Roughly 100 miles off the coast of New York and New Jersey, sperm whales and sea turtles swim gracefully beneath the waves. Deep-sea corals provide shelter for octopuses, sea stars, bivalves and many other colorful aquatic life forms. On the ocean floor, divers explore historic shipwrecks.
Known as Hudson Canyon, this idyllic place could soon become the United States’ newest national marine sanctuary, a protected underwater area similar to a national park or monument. This summer, the National Oceanic and Atmospheric Administration (NOAA) wants the public to weigh in on whether Hudson Canyon should become part of the national marine sanctuary system, which includes 17 sites—15 underwater parks and 2 monuments—across the country.

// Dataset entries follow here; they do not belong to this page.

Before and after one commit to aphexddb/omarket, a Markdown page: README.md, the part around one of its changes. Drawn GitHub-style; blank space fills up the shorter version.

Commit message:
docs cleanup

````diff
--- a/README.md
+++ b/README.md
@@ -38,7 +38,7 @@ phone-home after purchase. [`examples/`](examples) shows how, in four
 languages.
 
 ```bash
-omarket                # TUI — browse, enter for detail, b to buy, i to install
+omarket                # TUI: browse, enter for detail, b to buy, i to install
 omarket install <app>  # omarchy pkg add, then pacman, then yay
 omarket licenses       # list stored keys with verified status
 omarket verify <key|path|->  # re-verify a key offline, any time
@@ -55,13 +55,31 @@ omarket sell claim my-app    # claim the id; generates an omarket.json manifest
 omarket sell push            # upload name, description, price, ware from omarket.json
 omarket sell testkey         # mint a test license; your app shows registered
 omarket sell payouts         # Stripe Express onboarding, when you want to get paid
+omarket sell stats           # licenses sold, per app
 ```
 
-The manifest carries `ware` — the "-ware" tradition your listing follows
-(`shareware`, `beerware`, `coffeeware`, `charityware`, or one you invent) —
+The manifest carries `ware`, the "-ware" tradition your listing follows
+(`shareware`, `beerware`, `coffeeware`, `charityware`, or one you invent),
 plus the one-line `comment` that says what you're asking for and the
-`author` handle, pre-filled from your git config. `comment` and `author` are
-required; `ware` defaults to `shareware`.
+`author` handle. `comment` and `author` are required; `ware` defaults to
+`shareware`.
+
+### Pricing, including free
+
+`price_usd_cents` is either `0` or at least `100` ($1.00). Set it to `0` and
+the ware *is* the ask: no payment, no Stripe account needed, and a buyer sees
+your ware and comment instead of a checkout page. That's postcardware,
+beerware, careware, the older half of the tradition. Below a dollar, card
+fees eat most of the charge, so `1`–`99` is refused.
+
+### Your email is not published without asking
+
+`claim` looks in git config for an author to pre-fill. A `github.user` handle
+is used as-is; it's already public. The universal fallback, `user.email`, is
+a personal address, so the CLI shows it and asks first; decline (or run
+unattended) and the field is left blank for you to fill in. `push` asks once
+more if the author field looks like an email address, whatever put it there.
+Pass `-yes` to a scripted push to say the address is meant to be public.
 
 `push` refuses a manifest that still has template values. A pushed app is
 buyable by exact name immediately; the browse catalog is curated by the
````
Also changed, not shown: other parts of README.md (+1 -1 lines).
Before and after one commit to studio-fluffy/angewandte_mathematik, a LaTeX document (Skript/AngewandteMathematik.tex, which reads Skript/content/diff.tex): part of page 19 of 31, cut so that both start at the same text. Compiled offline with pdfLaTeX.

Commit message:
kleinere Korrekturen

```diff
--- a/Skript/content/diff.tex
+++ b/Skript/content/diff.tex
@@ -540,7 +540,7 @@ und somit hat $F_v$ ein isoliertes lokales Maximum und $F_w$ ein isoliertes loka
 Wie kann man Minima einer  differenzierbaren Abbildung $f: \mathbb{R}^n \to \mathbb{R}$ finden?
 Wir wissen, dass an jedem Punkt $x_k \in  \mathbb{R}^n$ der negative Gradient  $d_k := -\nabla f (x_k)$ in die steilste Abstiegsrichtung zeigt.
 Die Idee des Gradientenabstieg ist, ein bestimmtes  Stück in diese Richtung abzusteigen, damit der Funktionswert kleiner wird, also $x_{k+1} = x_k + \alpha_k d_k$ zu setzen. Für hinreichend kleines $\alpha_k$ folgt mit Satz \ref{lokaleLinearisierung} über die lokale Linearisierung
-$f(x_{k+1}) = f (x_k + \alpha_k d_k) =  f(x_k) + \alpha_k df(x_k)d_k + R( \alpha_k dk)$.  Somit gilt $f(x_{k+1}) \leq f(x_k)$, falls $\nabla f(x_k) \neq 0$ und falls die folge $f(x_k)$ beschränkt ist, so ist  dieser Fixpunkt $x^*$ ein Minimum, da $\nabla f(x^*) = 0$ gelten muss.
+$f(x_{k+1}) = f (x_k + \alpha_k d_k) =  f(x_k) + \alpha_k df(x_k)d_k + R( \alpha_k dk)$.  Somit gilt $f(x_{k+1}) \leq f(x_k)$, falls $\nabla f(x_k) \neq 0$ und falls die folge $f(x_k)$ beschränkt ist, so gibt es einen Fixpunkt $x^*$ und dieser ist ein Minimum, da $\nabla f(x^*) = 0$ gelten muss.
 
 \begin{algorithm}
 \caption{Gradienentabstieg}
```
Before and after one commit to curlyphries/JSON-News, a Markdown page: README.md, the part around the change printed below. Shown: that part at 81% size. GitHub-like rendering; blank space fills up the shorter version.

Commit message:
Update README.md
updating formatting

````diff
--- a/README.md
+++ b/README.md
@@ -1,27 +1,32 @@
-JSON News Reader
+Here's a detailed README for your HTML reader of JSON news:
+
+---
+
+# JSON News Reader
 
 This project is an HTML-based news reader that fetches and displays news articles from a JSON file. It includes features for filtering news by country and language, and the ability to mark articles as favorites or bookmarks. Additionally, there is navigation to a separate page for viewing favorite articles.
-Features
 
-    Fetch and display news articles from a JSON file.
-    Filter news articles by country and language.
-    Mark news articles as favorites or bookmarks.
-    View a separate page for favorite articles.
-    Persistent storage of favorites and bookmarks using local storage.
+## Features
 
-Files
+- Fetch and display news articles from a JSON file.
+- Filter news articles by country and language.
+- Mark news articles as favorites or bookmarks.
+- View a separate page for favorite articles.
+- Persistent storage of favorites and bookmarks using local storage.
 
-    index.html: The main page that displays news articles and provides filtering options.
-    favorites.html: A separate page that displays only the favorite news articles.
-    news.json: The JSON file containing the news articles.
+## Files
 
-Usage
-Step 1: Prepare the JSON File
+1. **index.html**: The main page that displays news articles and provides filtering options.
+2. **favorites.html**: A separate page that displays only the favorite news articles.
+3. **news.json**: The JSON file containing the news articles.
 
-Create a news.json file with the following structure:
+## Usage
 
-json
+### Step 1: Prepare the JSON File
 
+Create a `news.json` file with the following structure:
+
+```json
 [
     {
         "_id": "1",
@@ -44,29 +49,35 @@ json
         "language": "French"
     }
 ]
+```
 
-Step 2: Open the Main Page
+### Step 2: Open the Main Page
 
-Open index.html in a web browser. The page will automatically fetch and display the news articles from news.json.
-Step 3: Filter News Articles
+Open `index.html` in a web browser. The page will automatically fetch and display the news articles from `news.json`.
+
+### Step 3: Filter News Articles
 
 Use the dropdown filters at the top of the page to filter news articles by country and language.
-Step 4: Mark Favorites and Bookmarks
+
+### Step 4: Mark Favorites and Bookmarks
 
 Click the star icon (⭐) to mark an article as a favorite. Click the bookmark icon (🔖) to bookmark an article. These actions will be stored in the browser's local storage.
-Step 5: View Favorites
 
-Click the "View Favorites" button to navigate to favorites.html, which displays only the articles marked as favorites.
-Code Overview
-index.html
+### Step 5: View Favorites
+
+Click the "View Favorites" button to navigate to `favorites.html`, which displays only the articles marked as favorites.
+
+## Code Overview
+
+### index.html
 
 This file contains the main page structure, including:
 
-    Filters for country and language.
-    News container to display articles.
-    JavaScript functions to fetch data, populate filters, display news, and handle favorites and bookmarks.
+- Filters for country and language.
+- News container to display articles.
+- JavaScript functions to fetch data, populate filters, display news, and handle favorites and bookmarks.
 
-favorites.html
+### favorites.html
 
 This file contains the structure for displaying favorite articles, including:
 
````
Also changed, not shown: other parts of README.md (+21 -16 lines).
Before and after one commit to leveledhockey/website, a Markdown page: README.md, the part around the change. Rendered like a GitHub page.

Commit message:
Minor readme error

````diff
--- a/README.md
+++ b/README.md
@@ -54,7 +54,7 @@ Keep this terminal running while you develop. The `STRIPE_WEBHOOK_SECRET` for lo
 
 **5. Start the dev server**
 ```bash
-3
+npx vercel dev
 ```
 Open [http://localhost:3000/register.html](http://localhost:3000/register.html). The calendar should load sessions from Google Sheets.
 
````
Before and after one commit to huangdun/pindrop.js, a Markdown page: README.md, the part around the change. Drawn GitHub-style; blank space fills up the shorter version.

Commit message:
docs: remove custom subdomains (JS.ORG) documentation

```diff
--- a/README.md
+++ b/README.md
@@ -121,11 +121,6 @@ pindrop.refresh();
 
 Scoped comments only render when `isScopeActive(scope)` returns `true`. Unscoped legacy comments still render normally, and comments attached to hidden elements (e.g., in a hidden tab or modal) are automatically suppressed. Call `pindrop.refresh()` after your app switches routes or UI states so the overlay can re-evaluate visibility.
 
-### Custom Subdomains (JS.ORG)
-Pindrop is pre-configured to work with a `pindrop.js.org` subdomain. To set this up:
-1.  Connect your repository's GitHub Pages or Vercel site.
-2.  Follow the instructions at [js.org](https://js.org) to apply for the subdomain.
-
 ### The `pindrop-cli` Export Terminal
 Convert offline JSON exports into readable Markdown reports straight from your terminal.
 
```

Hudson Canyon begins roughly 100 miles southeast of New York City and extends some 350 miles into the Atlantic, per NOAA. It’s the largest submarine canyon along the East Coast, stretching up to 7.5 miles wide and measuring between 2 and 2.5 miles deep at various points.
Glaciers carved the underwater chasm more than 10,000 years ago toward the end of the last Ice Age, according to the Wildlife Conservation Society (WCS), which nominated Hudson Canyon for marine sanctuary status in 2016. Naturalist William Beebe first explored the underwater canyon in 1925, describing it as a “stately, invisible gorge,” according to the Federal Register.
Today, the canyon is home to hundreds of species of fish and marine mammals; it’s also an important economic driver for the region due to its rich fishing, recreational diving, whale watching and birding opportunities. Shipwrecks dating back to the 19th century, including freight ships and U.S. military radar platforms, rest on the sea floor within the canyon, reports NPR’s Eric McDaniel.
“This is New York and New Jersey’s Grand Canyon—an ecologically rich area with diverse species including sharks, whales and dolphins, deep-sea corals, sharks and birds,” says Simon Cripps, WCS’ executive director for marine conservation, in a statement.
Becoming a marine sanctuary would help Hudson Canyon conserve its “rich marine wildlife and habitats, promote sustainable economic activities and create new opportunities for scientific research, ocean education and recreation,” notes a separate NOAA statement. But WCS and other supporters hope the federal government will go one step further by permanently closing the area to oil, gas and mineral development.
Though this designation is just the start of the multi-year process, the Hudson Canyon initiative is part of President Joe Biden’s broader goal of conserving at least 30 percent of the nation’s lands and waters by 2030.
The move also comes amid dire warnings that rising ocean temperatures could lead to a mass extinction event among marine species. With federal protection, Hudson Canyon could become a refuge for fish and marine mammals that need cooler water temperatures to survive. As John Calvelli, WSC’s executive vice president for public affairs, tells the Washington Post’s Anna Phillips, “We want to make sure we’re protecting it for the future.”